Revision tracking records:
......

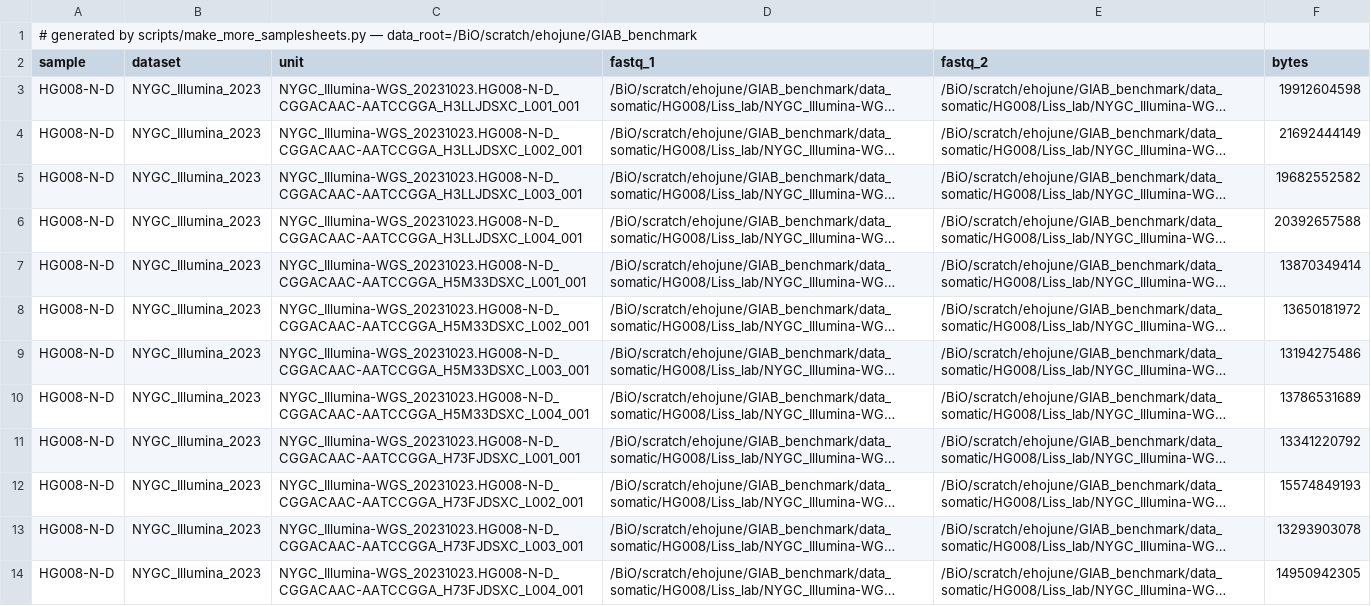
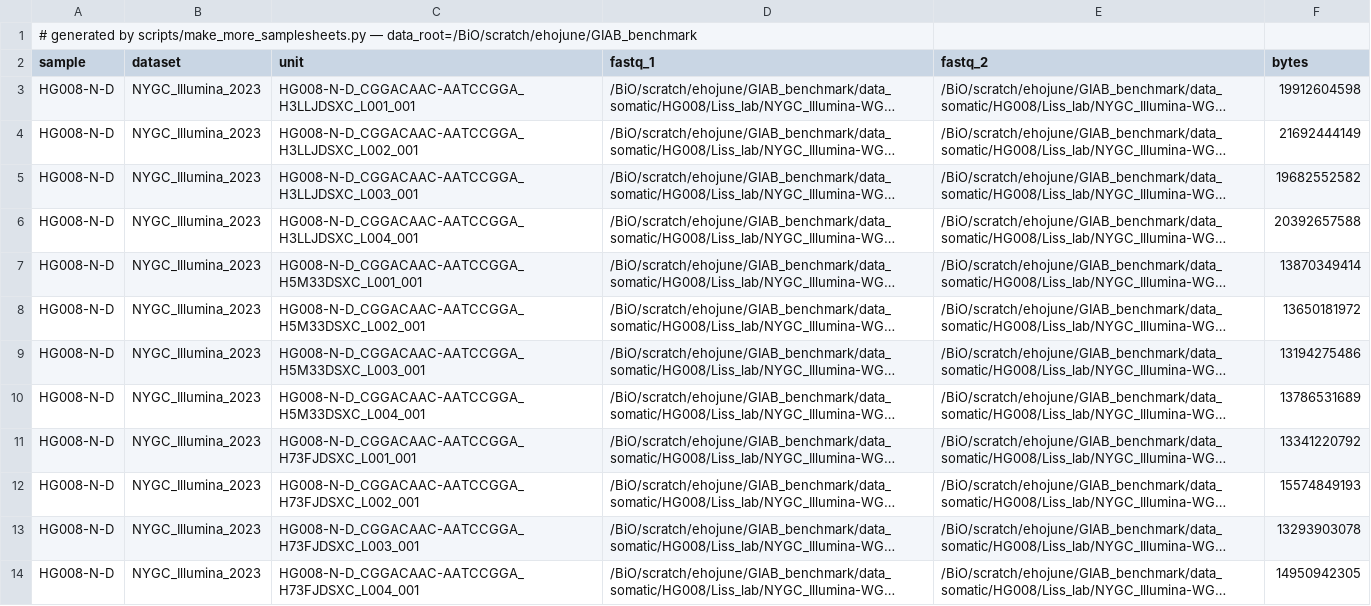
Before and after one commit to ehojune/GIAB_benchmarking, a CSV file: phase3_shortread_wgs/samplesheets/HG008-N-D.NYGC_Illumina_2023.csv, drawn as a sheet; long unchanged cells end in …; the diff names each change by its address in the sheet, - before the commit and + after, or states it on an @@ line.

```diff
--- a/phase3_shortread_wgs/samplesheets/HG008-N-D.NYGC_Illumina_2023.csv
+++ b/phase3_shortread_wgs/samplesheets/HG008-N-D.NYGC_Illumina_2023.csv
-C3 (unit): NYGC_Illumina-WGS_20231023.HG008-N-D_CGGACAAC-AATCCGGA_H3LLJDSXC_L001_001
+C3 (unit): HG008-N-D_CGGACAAC-AATCCGGA_H3LLJDSXC_L001_001
-C4 (unit): NYGC_Illumina-WGS_20231023.HG008-N-D_CGGACAAC-AATCCGGA_H3LLJDSXC_L002_001
+C4 (unit): HG008-N-D_CGGACAAC-AATCCGGA_H3LLJDSXC_L002_001
-C5 (unit): NYGC_Illumina-WGS_20231023.HG008-N-D_CGGACAAC-AATCCGGA_H3LLJDSXC_L003_001
+C5 (unit): HG008-N-D_CGGACAAC-AATCCGGA_H3LLJDSXC_L003_001
-C6 (unit): NYGC_Illumina-WGS_20231023.HG008-N-D_CGGACAAC-AATCCGGA_H3LLJDSXC_L004_001
+C6 (unit): HG008-N-D_CGGACAAC-AATCCGGA_H3LLJDSXC_L004_001
-C7 (unit): NYGC_Illumina-WGS_20231023.HG008-N-D_CGGACAAC-AATCCGGA_H5M33DSXC_L001_001
+C7 (unit): HG008-N-D_CGGACAAC-AATCCGGA_H5M33DSXC_L001_001
-C8 (unit): NYGC_Illumina-WGS_20231023.HG008-N-D_CGGACAAC-AATCCGGA_H5M33DSXC_L002_001
+C8 (unit): HG008-N-D_CGGACAAC-AATCCGGA_H5M33DSXC_L002_001
-C9 (unit): NYGC_Illumina-WGS_20231023.HG008-N-D_CGGACAAC-AATCCGGA_H5M33DSXC_L003_001
+C9 (unit): HG008-N-D_CGGACAAC-AATCCGGA_H5M33DSXC_L003_001
-C10 (unit): NYGC_Illumina-WGS_20231023.HG008-N-D_CGGACAAC-AATCCGGA_H5M33DSXC_L004_001
+C10 (unit): HG008-N-D_CGGACAAC-AATCCGGA_H5M33DSXC_L004_001
-C11 (unit): NYGC_Illumina-WGS_20231023.HG008-N-D_CGGACAAC-AATCCGGA_H73FJDSXC_L001_001
+C11 (unit): HG008-N-D_CGGACAAC-AATCCGGA_H73FJDSXC_L001_001
-C12 (unit): NYGC_Illumina-WGS_20231023.HG008-N-D_CGGACAAC-AATCCGGA_H73FJDSXC_L002_001
+C12 (unit): HG008-N-D_CGGACAAC-AATCCGGA_H73FJDSXC_L002_001
-C13 (unit): NYGC_Illumina-WGS_20231023.HG008-N-D_CGGACAAC-AATCCGGA_H73FJDSXC_L003_001
+C13 (unit): HG008-N-D_CGGACAAC-AATCCGGA_H73FJDSXC_L003_001
-C14 (unit): NYGC_Illumina-WGS_20231023.HG008-N-D_CGGACAAC-AATCCGGA_H73FJDSXC_L004_001
+C14 (unit): HG008-N-D_CGGACAAC-AATCCGGA_H73FJDSXC_L004_001
```
Also changed, not shown: phase3_shortread_wgs/samplesheets/HG008-T-2E6.BCM_NovaSeqX.csv, phase3_shortread_wgs/samplesheets/HG008-T-3E4.BCM_NovaSeqX.csv, 45 other files.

......

### [Exercise objective]
Each line holding the word "samplesheets" must be pulled from the records.

### [Reply to the task]
Before and after one commit to ehojune/GIAB_benchmarking, a CSV file: phase3_shortread_wgs/samplesheets/HG008-N-D.NYGC_Illumina_2023.csv, drawn as a sheet; long unchanged cells end in …; the diff names each change by its address in the sheet, - before the commit and + after, or states it on an @@ line.
--- a/phase3_shortread_wgs/samplesheets/HG008-N-D.NYGC_Illumina_2023.csv
+++ b/phase3_shortread_wgs/samplesheets/HG008-N-D.NYGC_Illumina_2023.csv
Also changed, not shown: phase3_shortread_wgs/samplesheets/HG008-T-2E6.BCM_NovaSeqX.csv, phase3_shortread_wgs/samplesheets/HG008-T-3E4.BCM_NovaSeqX.csv, 45 other files.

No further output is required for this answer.